Strategically located on Michigan’s west shoreline, Muskegon is an old economic powerhouse dating back to the mid-19th century. The economic strength was then driven by lumber and shipping. As the 20th century unfolded, lumber declined and was replaced by diverse manufacturing, with good access to auto markets to the east and a number of major manufacturing markets across Lake Michigan. As a manufacturing center specializing in foundries and machining, the area declined somewhat in the last half of the 20th century but has enjoyed a resurgence due to its attractive summer climate and extensive water and beach amenities.
Tourism is big in the area. Developmental zones and new industrial parks have attracted some new business to the area, and employment is on the upswing. The new prosperity has brought improvements to the schools and downtown. Endowments have supported some above-average arts amenities. Michigan’s Adventure, supposedly the largest amusement park in the state, adds entertainment and tourist appeal. The area is on the upswing and the cost of living is low, but some may not like the climate. Additional city services are available in Grand Rapids 30 miles southeast or in Chicago 3 ½ hours southwest. Milwaukee and Chicago are also accessible by the Lake Express high-speed ferry, a nice 2 ½ hour ride that is a bit expensive. Norton Shores is a mainly residential community with some industry and agriculture presence, 5 miles southwest.

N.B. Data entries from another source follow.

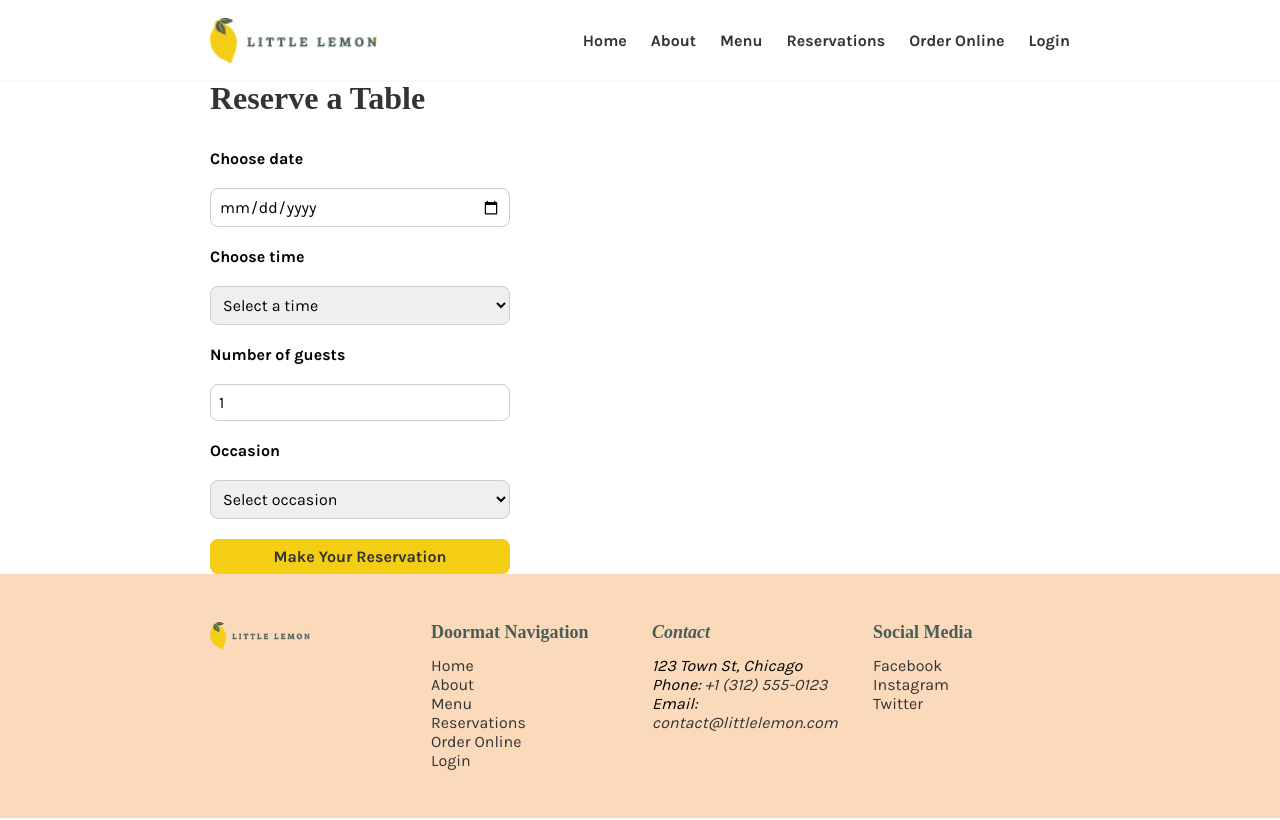
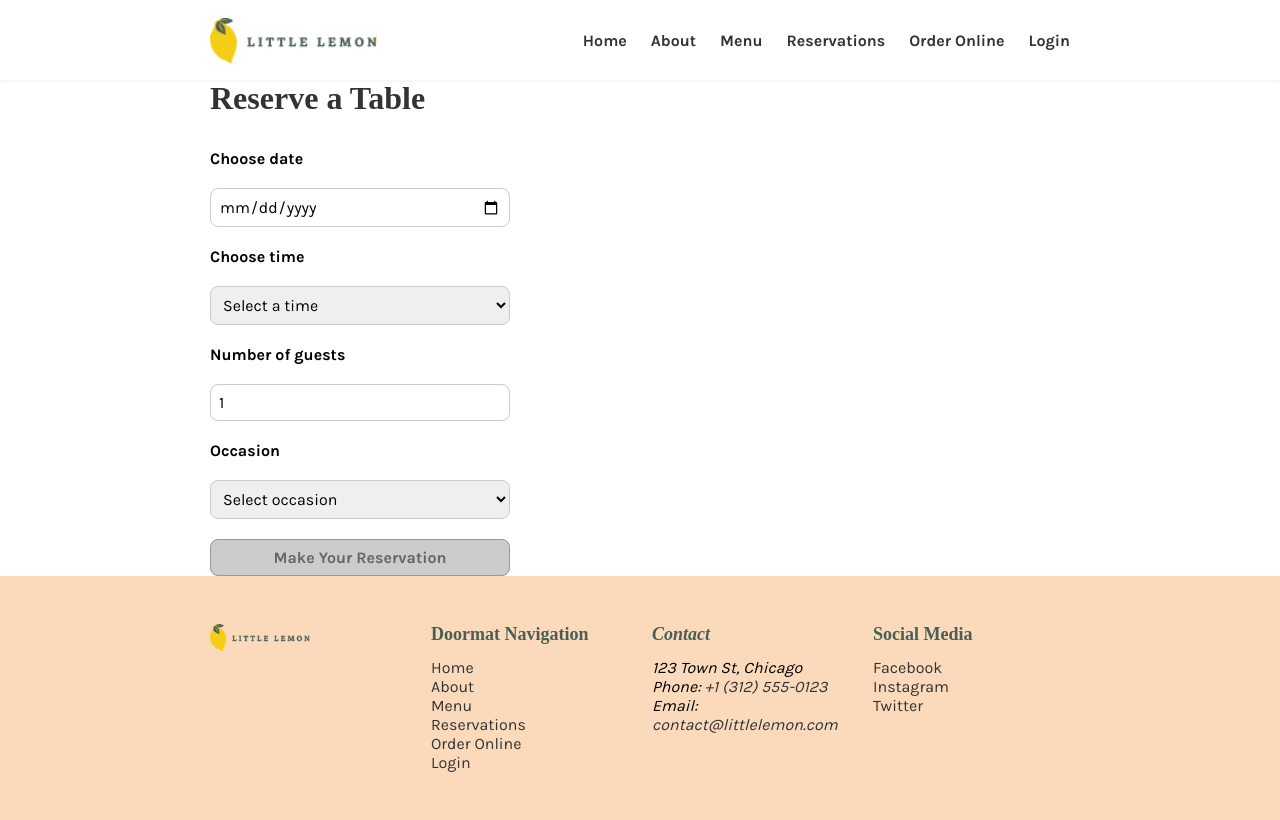
Before and after one commit to orok83/little-lemon, a React (Create React App) app: page /booking in a window 1280 px wide. Built offline with nearby package versions, Linux system fonts and the light colour scheme; a web font is replaced by a local one.

Commit message:
add form validation and update unit test

```diff
--- a/src/App.css
+++ b/src/App.css
@@ -408,13 +408,7 @@ footer {
   border-radius: 8px;
   border: 1px solid #ccc;
 }
-.booking-form input[type="submit"] {
-  background: var(--primary-yellow);
-  color: var(--dark-charcoal);
-  font-weight: bold;
-  cursor: pointer;
-  border: none;
-}
+
 .booking-slots {
   list-style: none;
   padding: 0;
@@ -440,3 +434,48 @@ footer {
     color: #495E57;
     font-weight: bold;
 }
+
+
+
+
+
+
+.past-bookings {
+    margin-top: 40px;
+    padding: 20px;
+    /* background: #f4f4f4; */
+    border-radius: 8px;
+}
+
+.bookings-table {
+    width: 100%;
+    border-collapse: collapse;
+    margin-bottom: 20px;
+}
+
+.bookings-table th, .bookings-table td {
+    border: 1px solid #ddd;
+    padding: 12px;
+    text-align: center;
+}
+
+.bookings-table th {
+    background-color: #495E57;
+    color: white;
+}
+
+.clear-btn {
+    background-color: #ee3333;
+    color: white;
+    border: none;
+    padding: 8px 16px;
+    border-radius: 4px;
+    cursor: pointer;
+}
+
+.yellow-btn.disabled {
+    background-color: #ccc;
+    color: #666;
+    cursor: not-allowed;
+    border: 1px solid #999;
+}
--- a/src/components/BookingForm.js
+++ b/src/components/BookingForm.js
@@ -1,43 +1,56 @@
-import { useState } from 'react';
+// src/components/BookingForm.js
+import { useState, useEffect } from 'react';
 
 export default function BookingForm({ availableTimes, dispatch, submitForm }) {
-
     const [date, setDate] = useState('');
     const [time, setTime] = useState('');
     const [guests, setGuests] = useState(1);
     const [occasion, setOccasion] = useState('');
 
+    // حالة للتحقق من صحة النموذج بالكامل (Step 2)
+    const [isFormValid, setIsFormValid] = useState(false);
+
+    // مراقبة التغييرات لتحديث حالة زر الإرسال (Step 2)
+    useEffect(() => {
+        const isValid = date !== '' && time !== '' && guests >= 1 && guests <= 10 && occasion !== '';
+        setIsFormValid(isValid);
+    }, [date, time, guests, occasion]);
+
     const handleSubmit = (e) => {
         e.preventDefault();
-    const formData = { date, time, guests, occasion };
-    submitForm(formData);
+        if (isFormValid) {
+            submitForm({ date, time, guests, occasion });
+        }
     };
 
     const handleDateChange = (e) => {
         const newDate = e.target.value;
         setDate(newDate);
-    // استدعاء dispatch
         dispatch({ type: 'UPDATE_TIMES', payload: newDate });
     };
 
-
     return (
-    <form onSubmit={handleSubmit} className="booking-form">
+        <form onSubmit={handleSubmit} className="booking-form" aria-label="Booking Form">
+            {/* حقل التاريخ مع منع اختيار تواريخ قديمة (Step 1) */}
             <label htmlFor="res-date">Choose date</label>
             <input
                 type="date"
                 id="res-date"
+                min={new Date().toISOString().split('T')[0]}
                 value={date}
                 onChange={handleDateChange}
                 required
+                aria-required="true"
             />
 
+            {/* حقل الوقت (Step 1) */}
             <label htmlFor="res-time">Choose time</label>
             <select
                 id="res-time"
                 value={time}
                 onChange={(e) => setTime(e.target.value)}
                 required
+                aria-required="true"
             >
                 <option value="">Select a time</option>
                 {availableTimes && availableTimes.map((t) => (
@@ -45,30 +58,42 @@ const handleDateChange = (e) => {
                 ))}
             </select>
 
+            {/* حقل عدد الضيوف مع قيود HTML5 (Step 1) */}
             <label htmlFor="guests">Number of guests</label>
             <input
                 type="number"
                 id="guests"
+                placeholder="1"
                 min="1"
                 max="10"
                 value={guests}
-        onChange={(e) => setGuests(e.target.value)}
+                onChange={(e) => setGuests(parseInt(e.target.value))}
                 required
+                aria-required="true"
             />
 
+            {/* حقل المناسبة (Step 1) */}
             <label htmlFor="occasion">Occasion</label>
             <select
                 id="occasion"
                 value={occasion}
                 onChange={(e) => setOccasion(e.target.value)}
                 required
+                aria-required="true"
             >
                 <option value="">Select occasion</option>
                 <option value="Birthday">Birthday</option>
                 <option value="Anniversary">Anniversary</option>
             </select>
 
-      <input type="submit" value="Make Your Reservation" className="yellow-btn" />
+            {/* زر الإرسال يتم تعطيله إذا كان النموذج غير صالح (Step 2) */}
+            <input
+                type="submit"
+                value="Make Your Reservation"
+                className={`yellow-btn ${!isFormValid ? 'disabled' : ''}`}
+                disabled={!isFormValid}
+                aria-label="On Click"
+            />
         </form>
     );
 }
--- a/src/pages/BookingPage.js
+++ b/src/pages/BookingPage.js
@@ -23,14 +23,14 @@ export default function BookingPage({ availableTimes, dispatch, submitForm }) {
             {/* عرض الحجوزات السابقة */}
             {pastBookings.length > 0 && (
                 <div className="past-bookings">
-                    <h2>حجوزاتك السابقة</h2>
+                    <h2>Past reservations</h2>
                     <table className="bookings-table">
                         <thead>
                             <tr>
-                                <th>التاريخ</th>
-                                <th>الوقت</th>
-                                <th>الضيوف</th>
-                                <th>المناسبة</th>
+                                <th>Date</th>
+                                <th>Time</th>
+                                <th>Guests</th>
+                                <th>Occasion</th>
                             </tr>
                         </thead>
                         <tbody>
```
Also changed, not shown: 1 other file (tests, documents, lock files or other folders). Lines whose indentation alone changed are shown as unchanged.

Muskegon is located on the Lake Michigan shore at the mouth of the Muskegon River, about 100 miles north of the southern tip of the lake. The area is flat with coastal grasslands, marshes and sand dunes giving way to forested hills to the north. The climate.is continental and heavily influenced by Lake Michigan. Summer days are mostly cool and breezy with pleasant evenings and some thunderstorms. The lake effect prolongs spring and fall, giving gorgeous fall seasons especially in the hardwood forests to the north. Fall and winter can be especially cloudy, and the location along the lake brings frequent clouds, winds, and snow. However, bitter cold outbreaks are less frequent than in Wisconsin or central parts of Michigan. Persistent clouds may break for days at a time when cool, dry air arrives from the north. First freeze is early October, last is May 1.